AIM OF THE EXERCISE → Whenever a line in the records below contains "split", pick it out.

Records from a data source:
-=-=-=-=-

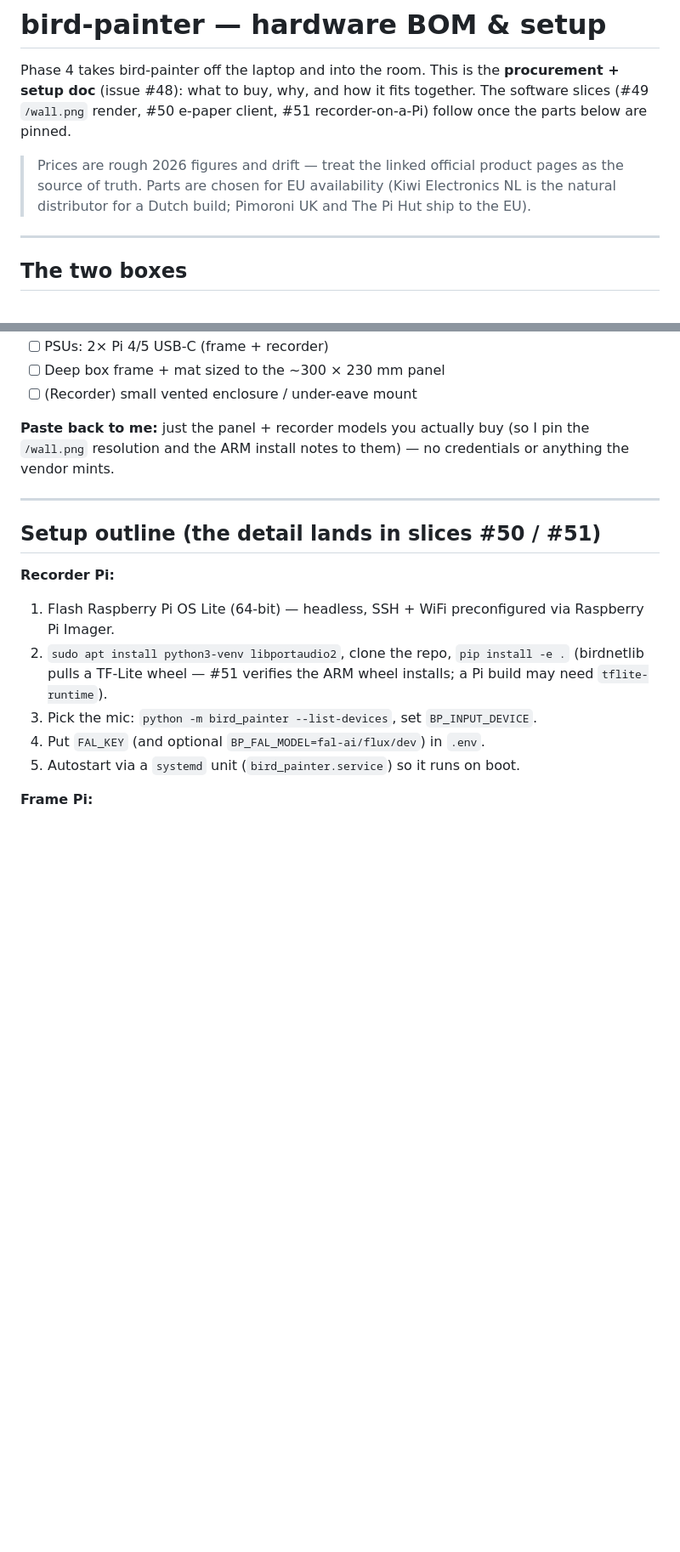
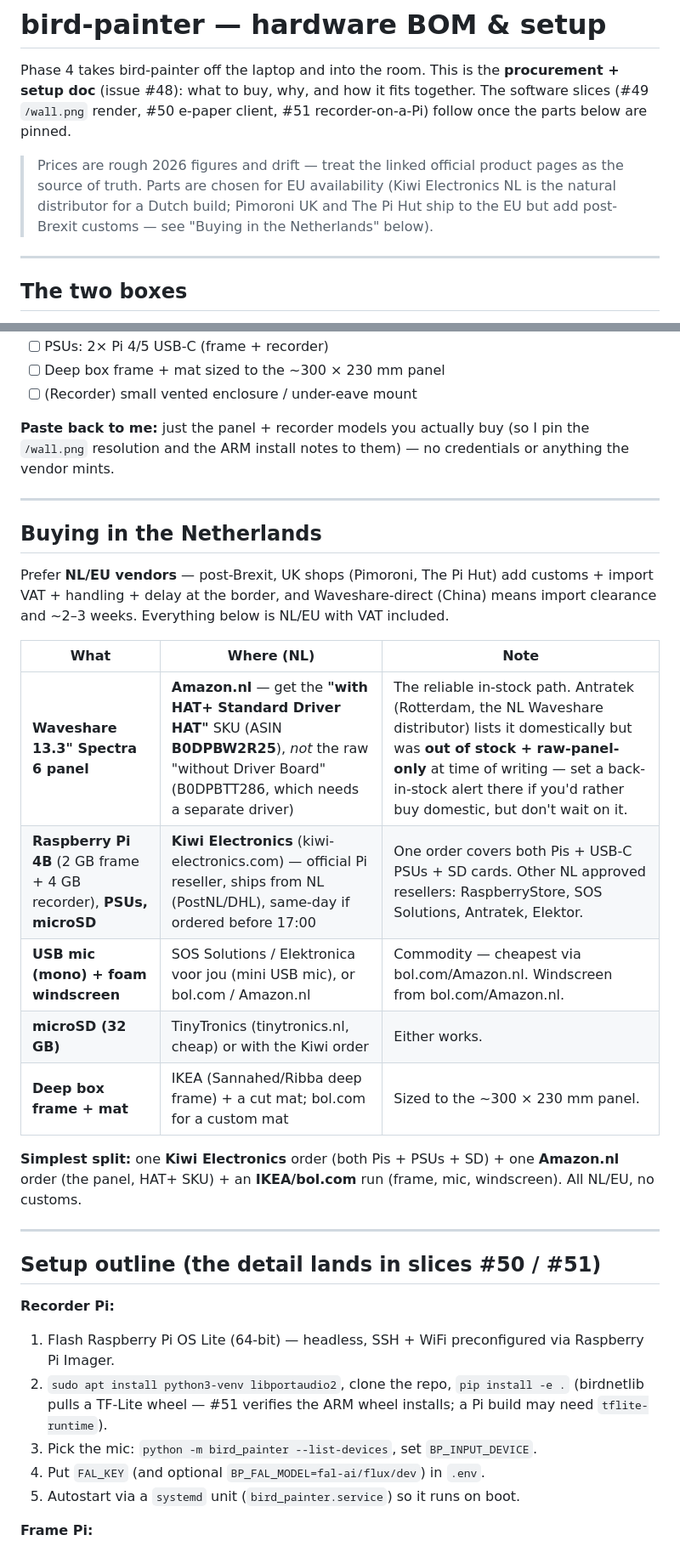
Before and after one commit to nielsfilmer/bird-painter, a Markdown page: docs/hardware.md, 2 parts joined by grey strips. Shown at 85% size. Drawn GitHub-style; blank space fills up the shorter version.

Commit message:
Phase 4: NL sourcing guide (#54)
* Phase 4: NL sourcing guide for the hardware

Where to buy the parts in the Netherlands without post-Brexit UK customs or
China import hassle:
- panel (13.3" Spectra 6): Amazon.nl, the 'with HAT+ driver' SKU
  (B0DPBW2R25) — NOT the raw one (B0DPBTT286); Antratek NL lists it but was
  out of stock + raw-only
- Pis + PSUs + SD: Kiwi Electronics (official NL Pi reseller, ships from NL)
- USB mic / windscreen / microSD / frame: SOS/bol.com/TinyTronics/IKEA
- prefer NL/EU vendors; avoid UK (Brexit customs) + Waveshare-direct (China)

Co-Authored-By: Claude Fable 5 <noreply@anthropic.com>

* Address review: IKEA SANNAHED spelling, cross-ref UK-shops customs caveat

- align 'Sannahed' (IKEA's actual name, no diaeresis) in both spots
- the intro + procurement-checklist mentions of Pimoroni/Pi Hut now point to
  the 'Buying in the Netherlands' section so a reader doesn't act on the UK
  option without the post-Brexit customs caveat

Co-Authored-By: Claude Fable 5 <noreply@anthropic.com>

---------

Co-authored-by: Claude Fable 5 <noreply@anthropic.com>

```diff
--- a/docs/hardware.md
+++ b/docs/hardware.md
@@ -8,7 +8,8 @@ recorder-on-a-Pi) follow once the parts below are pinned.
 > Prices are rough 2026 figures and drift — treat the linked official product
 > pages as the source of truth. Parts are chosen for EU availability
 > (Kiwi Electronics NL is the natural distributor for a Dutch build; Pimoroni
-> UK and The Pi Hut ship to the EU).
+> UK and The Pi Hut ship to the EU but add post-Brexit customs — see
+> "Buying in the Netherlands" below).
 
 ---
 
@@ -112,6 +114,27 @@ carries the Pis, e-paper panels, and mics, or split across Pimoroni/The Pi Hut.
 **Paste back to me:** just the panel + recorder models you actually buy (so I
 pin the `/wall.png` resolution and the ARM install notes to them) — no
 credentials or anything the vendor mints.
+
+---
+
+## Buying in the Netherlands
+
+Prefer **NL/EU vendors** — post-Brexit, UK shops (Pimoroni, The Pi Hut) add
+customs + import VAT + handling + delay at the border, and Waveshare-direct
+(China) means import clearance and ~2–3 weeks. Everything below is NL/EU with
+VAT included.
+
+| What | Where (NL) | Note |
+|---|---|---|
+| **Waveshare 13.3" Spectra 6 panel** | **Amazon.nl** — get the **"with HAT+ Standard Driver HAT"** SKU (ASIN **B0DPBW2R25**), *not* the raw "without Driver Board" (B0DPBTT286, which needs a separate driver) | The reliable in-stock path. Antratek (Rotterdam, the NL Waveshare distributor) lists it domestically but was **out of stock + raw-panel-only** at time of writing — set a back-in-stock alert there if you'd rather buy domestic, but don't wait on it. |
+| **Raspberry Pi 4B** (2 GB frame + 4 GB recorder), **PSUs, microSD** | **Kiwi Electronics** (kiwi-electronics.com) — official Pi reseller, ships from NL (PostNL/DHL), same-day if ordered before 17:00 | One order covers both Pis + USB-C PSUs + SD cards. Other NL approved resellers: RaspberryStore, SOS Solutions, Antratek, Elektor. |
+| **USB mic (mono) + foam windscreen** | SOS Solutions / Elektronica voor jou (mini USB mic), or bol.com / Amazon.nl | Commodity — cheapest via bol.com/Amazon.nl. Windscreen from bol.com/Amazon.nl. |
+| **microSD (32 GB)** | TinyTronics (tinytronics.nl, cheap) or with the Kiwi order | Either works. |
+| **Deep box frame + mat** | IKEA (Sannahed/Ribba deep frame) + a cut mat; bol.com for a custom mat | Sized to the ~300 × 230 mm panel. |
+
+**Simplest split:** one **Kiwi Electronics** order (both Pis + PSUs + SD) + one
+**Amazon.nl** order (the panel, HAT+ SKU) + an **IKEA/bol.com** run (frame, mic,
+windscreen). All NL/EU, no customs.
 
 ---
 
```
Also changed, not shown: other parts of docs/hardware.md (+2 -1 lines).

-=-=-=-=-

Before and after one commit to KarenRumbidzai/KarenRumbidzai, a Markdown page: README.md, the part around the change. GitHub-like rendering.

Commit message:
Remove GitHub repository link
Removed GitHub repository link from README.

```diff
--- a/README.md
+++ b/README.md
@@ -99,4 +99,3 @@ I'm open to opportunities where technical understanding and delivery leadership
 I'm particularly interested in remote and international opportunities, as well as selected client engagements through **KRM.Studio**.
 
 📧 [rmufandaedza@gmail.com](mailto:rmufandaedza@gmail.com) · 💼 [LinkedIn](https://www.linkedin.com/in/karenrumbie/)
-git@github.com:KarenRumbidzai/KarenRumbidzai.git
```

-=-=-=-=-

YOUR RESPONSE →
@@ -112,6 +114,27 @@ carries the Pis, e-paper panels, and mics, or split across Pimoroni/The Pi Hut.
+**Simplest split:** one **Kiwi Electronics** order (both Pis + PSUs + SD) + one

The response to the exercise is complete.